** TASK GOAL **
Look through the material for lines with the word "fortawesome", and copy each one.

** THE INPUT **
----
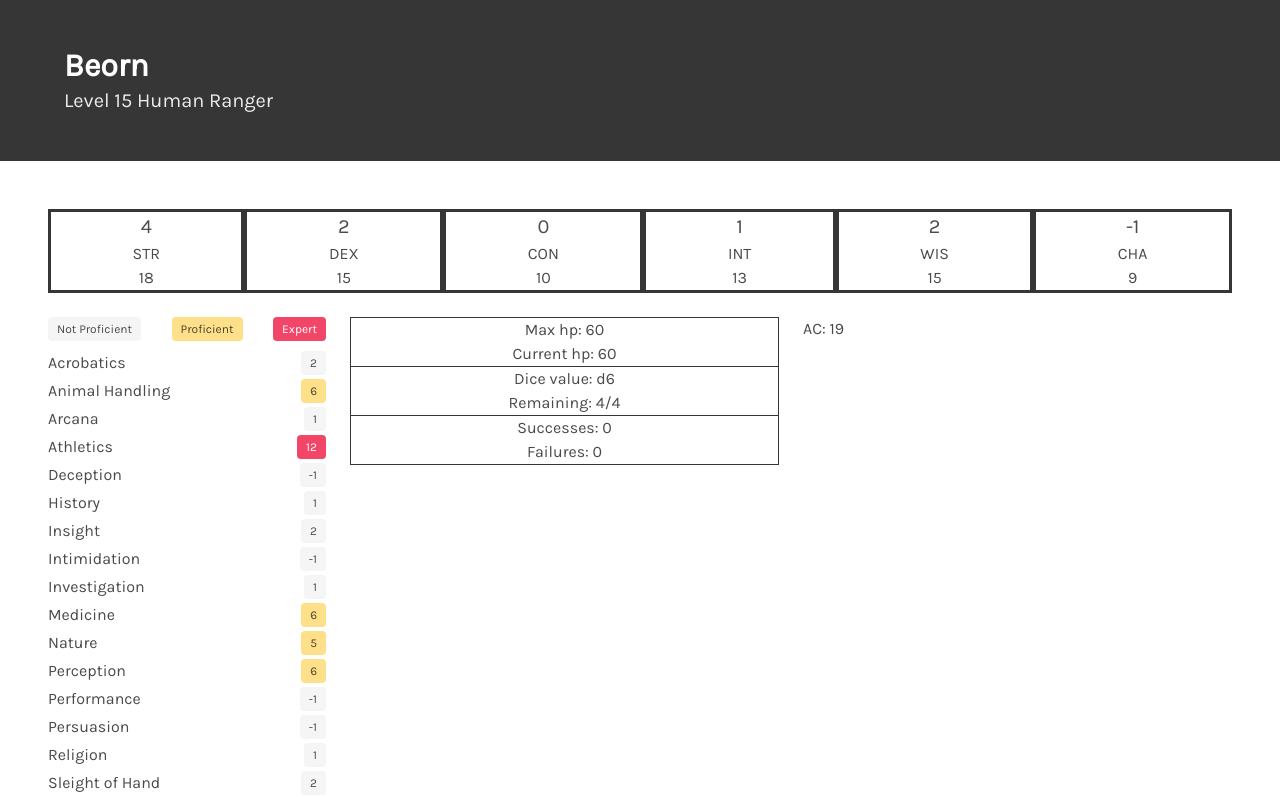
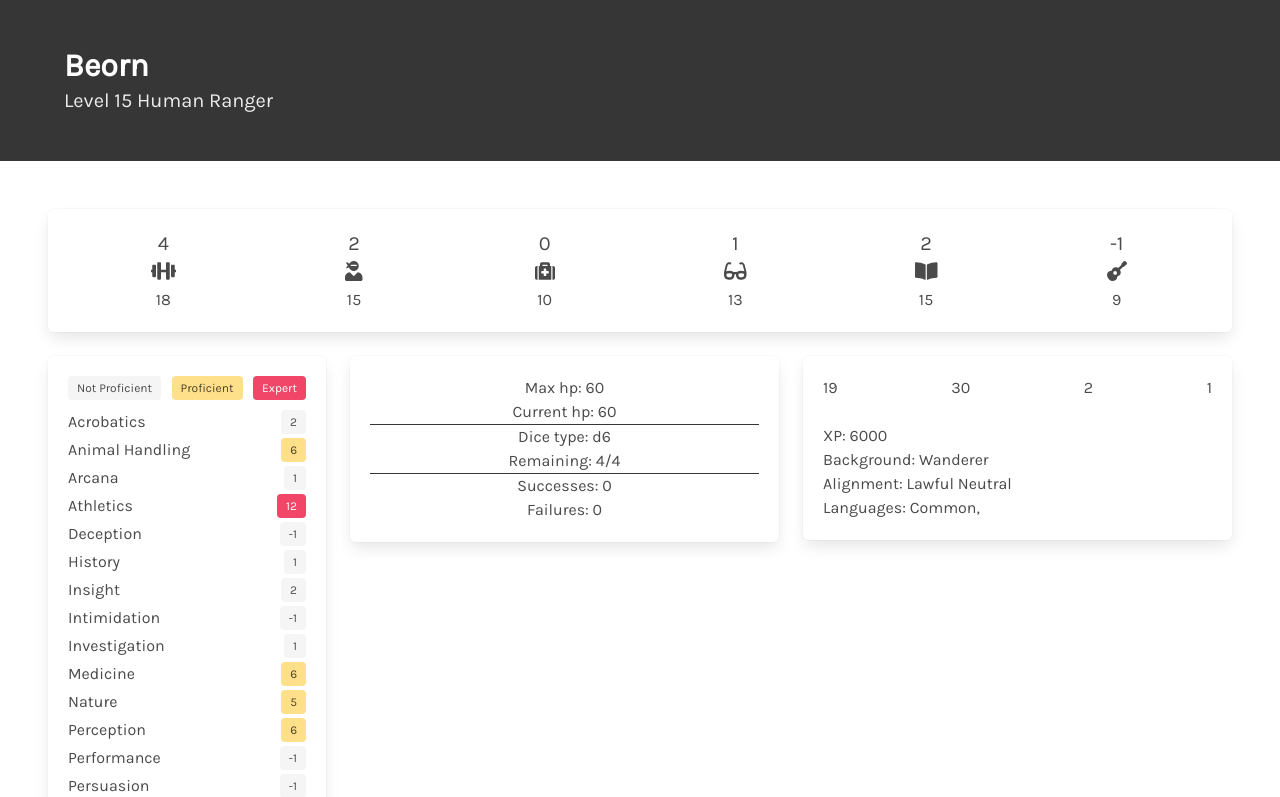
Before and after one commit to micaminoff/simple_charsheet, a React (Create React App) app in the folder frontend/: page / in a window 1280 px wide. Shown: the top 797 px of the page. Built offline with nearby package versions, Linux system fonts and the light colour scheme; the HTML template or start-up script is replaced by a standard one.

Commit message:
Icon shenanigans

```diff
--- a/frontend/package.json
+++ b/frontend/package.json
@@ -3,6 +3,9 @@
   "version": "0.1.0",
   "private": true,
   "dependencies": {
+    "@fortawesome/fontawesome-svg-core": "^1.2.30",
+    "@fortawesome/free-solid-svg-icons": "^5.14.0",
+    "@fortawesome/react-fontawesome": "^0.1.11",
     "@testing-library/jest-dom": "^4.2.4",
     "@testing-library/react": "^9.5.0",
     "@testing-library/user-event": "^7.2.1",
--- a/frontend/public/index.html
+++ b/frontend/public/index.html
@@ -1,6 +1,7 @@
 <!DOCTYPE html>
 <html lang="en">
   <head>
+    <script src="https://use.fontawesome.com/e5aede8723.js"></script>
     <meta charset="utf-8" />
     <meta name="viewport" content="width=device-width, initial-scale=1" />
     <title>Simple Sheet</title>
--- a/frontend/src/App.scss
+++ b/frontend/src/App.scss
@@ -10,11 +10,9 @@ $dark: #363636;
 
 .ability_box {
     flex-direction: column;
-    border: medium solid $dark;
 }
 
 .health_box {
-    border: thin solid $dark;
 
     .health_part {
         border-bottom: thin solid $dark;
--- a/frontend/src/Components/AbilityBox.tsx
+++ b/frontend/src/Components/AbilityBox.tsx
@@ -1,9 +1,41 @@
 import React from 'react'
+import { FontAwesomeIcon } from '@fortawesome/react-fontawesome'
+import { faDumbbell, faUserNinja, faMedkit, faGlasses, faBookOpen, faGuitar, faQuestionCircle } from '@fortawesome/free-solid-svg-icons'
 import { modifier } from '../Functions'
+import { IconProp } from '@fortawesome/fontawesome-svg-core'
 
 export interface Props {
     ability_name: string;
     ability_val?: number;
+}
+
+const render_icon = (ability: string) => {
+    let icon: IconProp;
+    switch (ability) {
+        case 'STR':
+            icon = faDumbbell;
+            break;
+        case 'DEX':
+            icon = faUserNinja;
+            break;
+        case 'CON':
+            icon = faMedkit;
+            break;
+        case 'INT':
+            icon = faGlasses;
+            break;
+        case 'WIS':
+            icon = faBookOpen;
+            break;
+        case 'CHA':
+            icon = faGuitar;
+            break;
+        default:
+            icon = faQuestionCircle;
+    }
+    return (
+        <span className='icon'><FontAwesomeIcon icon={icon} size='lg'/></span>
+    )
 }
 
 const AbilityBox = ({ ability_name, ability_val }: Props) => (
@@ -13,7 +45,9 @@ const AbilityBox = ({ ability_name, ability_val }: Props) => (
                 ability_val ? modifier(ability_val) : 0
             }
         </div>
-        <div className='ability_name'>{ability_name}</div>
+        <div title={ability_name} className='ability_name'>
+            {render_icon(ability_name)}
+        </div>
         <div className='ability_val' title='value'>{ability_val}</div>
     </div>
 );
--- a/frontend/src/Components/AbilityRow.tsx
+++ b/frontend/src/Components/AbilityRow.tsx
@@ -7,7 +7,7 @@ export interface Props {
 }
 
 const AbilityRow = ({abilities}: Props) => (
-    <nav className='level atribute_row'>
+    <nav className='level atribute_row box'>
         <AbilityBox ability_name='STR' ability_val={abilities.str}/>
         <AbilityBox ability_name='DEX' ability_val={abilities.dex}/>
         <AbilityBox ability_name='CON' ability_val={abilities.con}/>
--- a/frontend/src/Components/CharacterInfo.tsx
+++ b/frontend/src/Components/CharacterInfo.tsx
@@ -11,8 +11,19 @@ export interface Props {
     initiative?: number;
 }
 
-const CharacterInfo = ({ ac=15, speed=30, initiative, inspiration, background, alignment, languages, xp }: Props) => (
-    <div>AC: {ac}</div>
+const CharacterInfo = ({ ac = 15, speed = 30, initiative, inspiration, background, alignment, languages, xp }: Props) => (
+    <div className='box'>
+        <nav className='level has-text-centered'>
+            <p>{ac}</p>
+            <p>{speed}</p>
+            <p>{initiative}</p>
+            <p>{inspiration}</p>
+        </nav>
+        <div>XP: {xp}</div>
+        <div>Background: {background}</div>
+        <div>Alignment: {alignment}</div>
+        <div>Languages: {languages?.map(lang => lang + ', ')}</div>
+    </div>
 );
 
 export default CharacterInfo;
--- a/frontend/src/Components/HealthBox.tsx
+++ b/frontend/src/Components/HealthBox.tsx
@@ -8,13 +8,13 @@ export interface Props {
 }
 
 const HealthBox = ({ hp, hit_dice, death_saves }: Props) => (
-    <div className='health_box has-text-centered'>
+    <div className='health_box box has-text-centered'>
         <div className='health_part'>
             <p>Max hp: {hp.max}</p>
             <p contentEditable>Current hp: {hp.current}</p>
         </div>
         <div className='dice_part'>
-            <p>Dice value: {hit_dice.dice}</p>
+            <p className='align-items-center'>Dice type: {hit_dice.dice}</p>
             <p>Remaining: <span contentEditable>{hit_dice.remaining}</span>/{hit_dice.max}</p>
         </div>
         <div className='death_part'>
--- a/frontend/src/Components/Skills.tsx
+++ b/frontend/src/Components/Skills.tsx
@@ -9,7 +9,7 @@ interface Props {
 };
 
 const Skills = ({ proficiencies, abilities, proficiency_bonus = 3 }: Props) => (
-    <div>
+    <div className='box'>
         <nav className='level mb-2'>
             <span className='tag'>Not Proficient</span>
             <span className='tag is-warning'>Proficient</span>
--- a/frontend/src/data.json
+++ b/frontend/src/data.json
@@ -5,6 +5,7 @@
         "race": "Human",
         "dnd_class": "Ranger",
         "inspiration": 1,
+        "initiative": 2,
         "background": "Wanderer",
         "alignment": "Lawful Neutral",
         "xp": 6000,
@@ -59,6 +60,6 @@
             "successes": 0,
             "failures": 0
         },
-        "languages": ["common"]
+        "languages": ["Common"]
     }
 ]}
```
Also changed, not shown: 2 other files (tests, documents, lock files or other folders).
----
** RESPONSE TO THE TASK **
+    "@fortawesome/fontawesome-svg-core": "^1.2.30",
+    "@fortawesome/free-solid-svg-icons": "^5.14.0",
+    "@fortawesome/react-fontawesome": "^0.1.11",
+import { FontAwesomeIcon } from '@fortawesome/react-fontawesome'
+import { faDumbbell, faUserNinja, faMedkit, faGlasses, faBookOpen, faGuitar, faQuestionCircle } from '@fortawesome/free-solid-svg-icons'
+import { IconProp } from '@fortawesome/fontawesome-svg-core'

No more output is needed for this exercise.